Structured diff data:
[Start of Attachment]

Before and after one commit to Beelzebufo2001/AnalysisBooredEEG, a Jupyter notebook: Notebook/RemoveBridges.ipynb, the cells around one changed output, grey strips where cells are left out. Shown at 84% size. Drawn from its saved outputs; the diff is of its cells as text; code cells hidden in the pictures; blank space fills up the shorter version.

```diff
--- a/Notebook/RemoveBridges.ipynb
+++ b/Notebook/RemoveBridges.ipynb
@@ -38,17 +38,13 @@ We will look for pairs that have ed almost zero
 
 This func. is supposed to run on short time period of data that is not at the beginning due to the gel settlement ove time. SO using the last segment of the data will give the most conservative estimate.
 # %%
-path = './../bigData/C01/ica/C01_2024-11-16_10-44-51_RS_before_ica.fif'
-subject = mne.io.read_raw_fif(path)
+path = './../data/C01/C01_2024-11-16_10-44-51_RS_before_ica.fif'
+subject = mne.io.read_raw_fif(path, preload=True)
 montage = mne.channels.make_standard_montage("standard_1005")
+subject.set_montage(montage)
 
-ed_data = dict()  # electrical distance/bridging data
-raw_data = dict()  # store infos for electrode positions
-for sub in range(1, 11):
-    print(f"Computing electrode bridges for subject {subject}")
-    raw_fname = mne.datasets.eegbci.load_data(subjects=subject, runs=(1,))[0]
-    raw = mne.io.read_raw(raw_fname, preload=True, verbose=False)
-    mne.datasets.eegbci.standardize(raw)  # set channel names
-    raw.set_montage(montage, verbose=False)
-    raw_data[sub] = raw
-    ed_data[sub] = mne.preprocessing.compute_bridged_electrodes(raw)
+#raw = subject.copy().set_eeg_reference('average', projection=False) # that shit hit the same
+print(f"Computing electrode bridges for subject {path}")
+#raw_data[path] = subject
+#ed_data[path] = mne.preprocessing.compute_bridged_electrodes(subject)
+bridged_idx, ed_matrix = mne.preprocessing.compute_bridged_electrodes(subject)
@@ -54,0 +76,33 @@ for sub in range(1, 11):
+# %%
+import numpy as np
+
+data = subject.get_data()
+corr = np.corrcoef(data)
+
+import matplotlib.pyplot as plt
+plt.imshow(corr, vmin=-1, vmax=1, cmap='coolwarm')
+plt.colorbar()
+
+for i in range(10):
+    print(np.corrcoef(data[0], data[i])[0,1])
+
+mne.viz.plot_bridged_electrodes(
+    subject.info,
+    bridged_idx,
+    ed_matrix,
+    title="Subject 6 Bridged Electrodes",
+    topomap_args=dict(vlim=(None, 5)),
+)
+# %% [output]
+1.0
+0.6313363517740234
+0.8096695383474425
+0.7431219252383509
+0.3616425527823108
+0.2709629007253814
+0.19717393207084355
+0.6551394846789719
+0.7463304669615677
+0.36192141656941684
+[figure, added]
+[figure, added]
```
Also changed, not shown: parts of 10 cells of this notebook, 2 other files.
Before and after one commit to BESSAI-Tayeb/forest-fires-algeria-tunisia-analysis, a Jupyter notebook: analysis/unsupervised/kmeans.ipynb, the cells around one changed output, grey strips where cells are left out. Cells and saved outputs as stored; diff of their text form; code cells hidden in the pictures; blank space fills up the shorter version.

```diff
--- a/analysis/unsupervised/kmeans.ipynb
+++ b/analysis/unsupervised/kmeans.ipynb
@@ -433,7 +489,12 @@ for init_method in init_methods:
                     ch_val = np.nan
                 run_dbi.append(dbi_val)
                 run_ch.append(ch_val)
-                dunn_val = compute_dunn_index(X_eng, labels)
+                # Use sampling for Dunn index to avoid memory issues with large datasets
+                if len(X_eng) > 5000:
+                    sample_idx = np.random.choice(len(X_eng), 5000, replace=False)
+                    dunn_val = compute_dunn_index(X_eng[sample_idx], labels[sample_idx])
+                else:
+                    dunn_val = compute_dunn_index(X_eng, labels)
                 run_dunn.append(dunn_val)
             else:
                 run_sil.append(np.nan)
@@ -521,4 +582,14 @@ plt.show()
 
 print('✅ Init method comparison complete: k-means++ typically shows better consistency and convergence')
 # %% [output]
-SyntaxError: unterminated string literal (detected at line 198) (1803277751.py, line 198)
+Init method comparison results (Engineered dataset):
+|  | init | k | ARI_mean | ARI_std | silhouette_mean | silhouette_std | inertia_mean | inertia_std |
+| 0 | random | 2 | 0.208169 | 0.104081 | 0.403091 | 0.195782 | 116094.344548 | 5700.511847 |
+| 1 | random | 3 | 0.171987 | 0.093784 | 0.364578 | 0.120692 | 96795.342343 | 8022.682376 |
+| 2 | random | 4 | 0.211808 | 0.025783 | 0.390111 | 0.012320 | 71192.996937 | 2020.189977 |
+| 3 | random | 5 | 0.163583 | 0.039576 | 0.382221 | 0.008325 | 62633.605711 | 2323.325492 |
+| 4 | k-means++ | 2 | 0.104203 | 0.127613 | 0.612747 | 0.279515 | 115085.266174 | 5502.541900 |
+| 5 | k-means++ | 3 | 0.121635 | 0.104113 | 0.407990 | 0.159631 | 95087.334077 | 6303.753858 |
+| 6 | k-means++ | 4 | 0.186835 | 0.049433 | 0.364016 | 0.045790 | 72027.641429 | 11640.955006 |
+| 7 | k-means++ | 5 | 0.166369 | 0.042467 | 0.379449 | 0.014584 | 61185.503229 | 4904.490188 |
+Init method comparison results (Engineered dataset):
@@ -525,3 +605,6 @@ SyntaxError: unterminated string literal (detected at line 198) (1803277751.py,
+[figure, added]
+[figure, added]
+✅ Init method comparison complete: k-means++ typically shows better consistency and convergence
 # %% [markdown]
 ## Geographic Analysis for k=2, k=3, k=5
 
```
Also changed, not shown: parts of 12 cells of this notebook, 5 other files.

[End of Attachment]

* Task description:
Copy every line in the entries above that has the string "path" in it.

* Task solution:
-path = './../bigData/C01/ica/C01_2024-11-16_10-44-51_RS_before_ica.fif'
-subject = mne.io.read_raw_fif(path)
+path = './../data/C01/C01_2024-11-16_10-44-51_RS_before_ica.fif'
+subject = mne.io.read_raw_fif(path, preload=True)
+print(f"Computing electrode bridges for subject {path}")
+#raw_data[path] = subject
+#ed_data[path] = mne.preprocessing.compute_bridged_electrodes(subject)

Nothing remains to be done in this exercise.